The Department Of Health and Human Services (it has very little to do with health and is into denying services) has denied permission for an FDA approved study of cannabis for treating PTSD.
The U.S. Department of Health and Human Services (HHS) has blocked a pilot study to examine the benefits of marijuana for veterans with treatment-resistant post-traumatic stress disorder (PTSD).It seems the Federales have an impenetrable wall to keep this reseach on cannabis from getting done.
The study was sponsored by the nonprofit research organization the Multidisciplinary Association for Psychedelic Studies (MAPS), and would have been conducted by Dr. Sue Sisley of the University of Arizona at Phoenix.
“Hundreds of veterans in medical marijuana states already report using marijuana to control their PTSD symptoms,” MAPS said in a statement. “The growing number of service members returning from Iraq and Afghanistan with combat-related trauma combined with large numbers of treatment-resistant veterans highlights the pressing need for research into additional treatments for PTSD.”
The Drug Enforcement Administration has denied researchers requests to obtain licenses to grow marijuana, claiming that the National Institute on Drug Abuse (NIDA) — overseen by the HHS — can be the only one to supply marijuana for Food and Drug Administration (FDA)-regulated research.Clever boys.
It seems like actual veterans are taking matters into their own hands. Green leafy matters.
“My life went downhill from the moment I came back from Iraq,” Begin, now a 31-year-old veteran, tells Danger Room. “Doctors at Bethesda had me on so much, and on such high doses of everything, that I didn’t even know what was a symptom and what was a side effect.”He is not the only veteran who thinks that cannabis ought to be an official medicine. I wrote about Jamey Raines recently.

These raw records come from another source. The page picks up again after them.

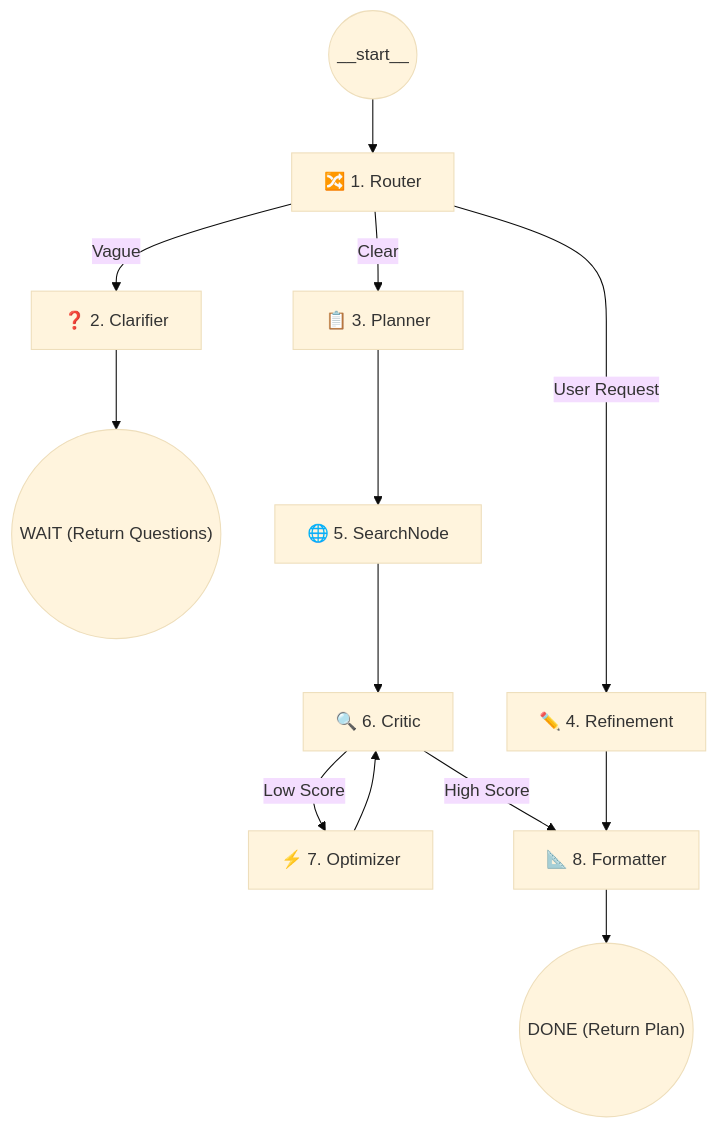
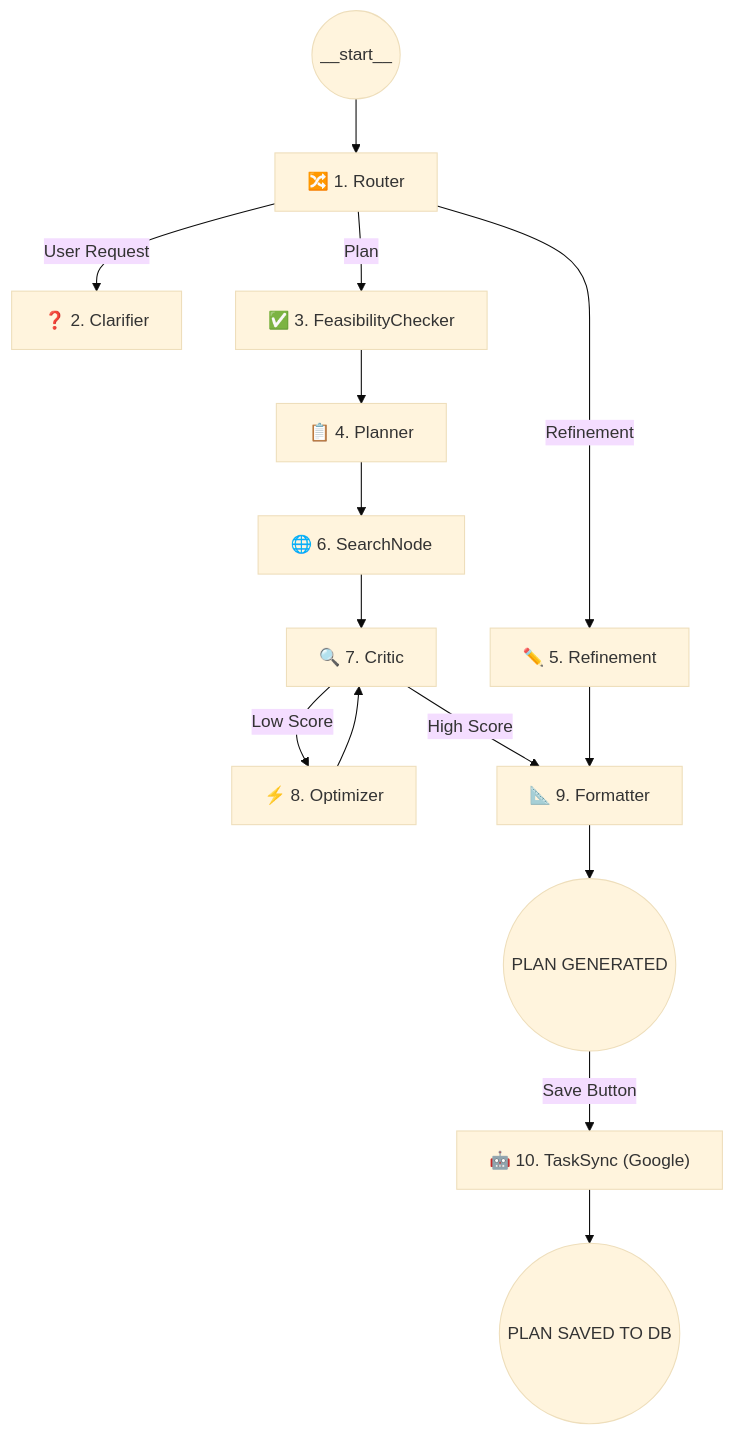
The diagram in SYSTEM_OVERVIEW.md (rhealaloo45/goal-planning-agent), drawn with Mermaid (base theme) before and after one commit. The commit also changed other lines of this file and 29 other files, not shown here.

````diff
--- a/SYSTEM_OVERVIEW.md
+++ b/SYSTEM_OVERVIEW.md
@@ -10,25 +10,25 @@
 ```mermaid
 graph TD
     START(("__start__")) --> router["🔀 1. Router"]
     
-    %% Routing Logic
-    router -- "Vague" --> clarifier["❓ 2. Clarifier"]
-    router -- "Clear" --> planner["📋 3. Planner"]
-    router -- "User Request" --> refinement["✏️ 4. Refinement"]
+    %% Planning Path
+    router -- "User Request" --> clarify["❓ 2. Clarifier"]
+    router -- "Plan" --> feasibility["✅ 3. FeasibilityChecker"]
+    feasibility --> planner["📋 4. Planner"]
+    router -- "Refinement" --> refinement["✏️ 5. Refinement"]
     
-    %% Clarification Path
-    clarifier --> END1(("WAIT (Return Questions)"))
-    
-    %% Planning & Search Path
-    planner --> search["🌐 5. SearchNode"]
-    search --> critic["🔍 6. Critic"]
-    
-    %% Internal Loop
-    critic -- "Low Score" --> optimizer["⚡ 7. Optimizer"]
+    %% Core Planning Loop
+    planner --> search["🌐 6. SearchNode"]
+    search --> critic["🔍 7. Critic"]
+    critic -- "Low Score" --> optimizer["⚡ 8. Optimizer"]
     optimizer --> critic
     
-    %% Completion Path
-    critic -- "High Score" --> formatter["📐 8. Formatter"]
+    %% Finalization & Sync
+    critic -- "High Score" --> formatter["📐 9. Formatter"]
     refinement --> formatter
-    formatter --> END2(("DONE (Return Plan)"))
+    formatter --> END(("PLAN GENERATED"))
+
+    %% Manual Persistence (User Triggered)
+    END -- "Save Button" --> task_sync["🤖 10. TaskSync (Google)"]
+    task_sync --> SAVE(("PLAN SAVED TO DB"))
 ```
````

At one point, Begin, diagnosed with PTSD shortly after coming home, was taking more than 100 pills a day. So many that he would stuff dozens of bottles into a backpack to lug everywhere he went. Now, he’s cut his dependency on prescriptions to zero. Their replacement? Five joints a day.
“Using marijuana balances me out,” he says. “It takes those peaks and valleys of PTSD and it softens them. It makes my life manageable.”
Begin’s now launched an online petition asking the feds to change their course on marijuana as a treatment for PTSD. In September, the first-ever study proposed to evaluate marijuana as a potential treatment for PTSD was blocked by officials at the National Institutes on Drug Abuse (NIDA). With an estimated 37 percent of this generation’s vets afflicted with PTSD, and a dearth of effective treatment options available, Begin thinks pot deserves, at the very least, a single study.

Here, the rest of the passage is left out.